§ WHAT THE TASK REQUIRES: Note how many lines in the material have "README", and give only that figure.

§ MATERIAL FOR THIS TASK:
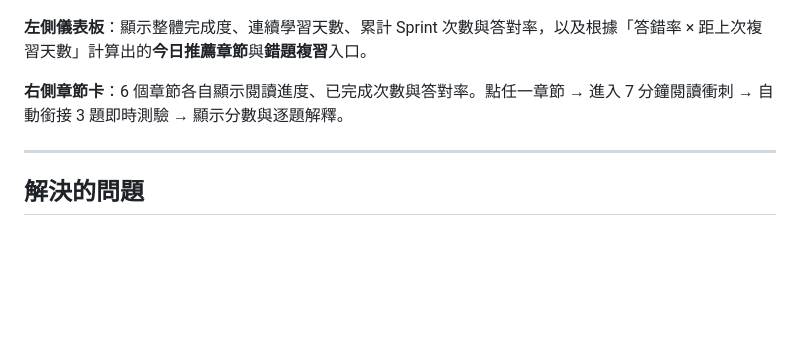
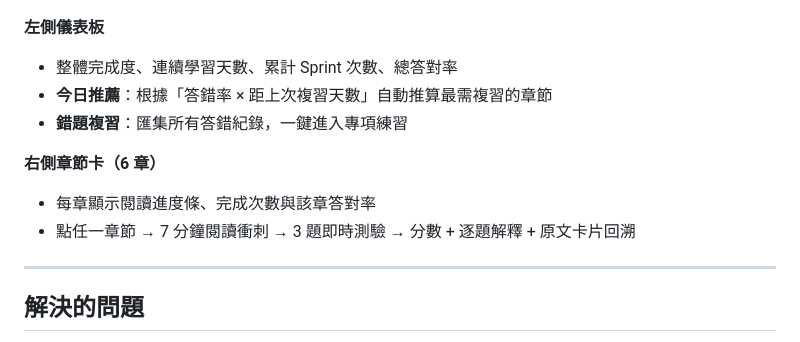
Before and after one commit to pingrayhuang/sprint-reader, a Markdown page: README.md, the part around the change. GitHub-like rendering; blank space fills up the shorter version.

Commit message:
reformat screenshot description with bullet points

```diff
--- a/README.md
+++ b/README.md
@@ -16,9 +16,14 @@
 
 ![章節選擇頁](docs/screenshots/01-index.png)
 
-**左側儀表板**：顯示整體完成度、連續學習天數、累計 Sprint 次數與答對率，以及根據「答錯率 × 距上次複習天數」計算出的**今日推薦章節**與**錯題複習**入口。
+**左側儀表板**
+- 整體完成度、連續學習天數、累計 Sprint 次數、總答對率
+- **今日推薦**：根據「答錯率 × 距上次複習天數」自動推算最需複習的章節
+- **錯題複習**：匯集所有答錯紀錄，一鍵進入專項練習
 
-**右側章節卡**：6 個章節各自顯示閱讀進度、已完成次數與答對率。點任一章節 → 進入 7 分鐘閱讀衝刺 → 自動銜接 3 題即時測驗 → 顯示分數與逐題解釋。
+**右側章節卡（6 章）**
+- 每章顯示閱讀進度條、完成次數與該章答對率
+- 點任一章節 → 7 分鐘閱讀衝刺 → 3 題即時測驗 → 分數 + 逐題解釋 + 原文卡片回溯
 
 ---
 
```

§ WRITTEN SOLUTION: 3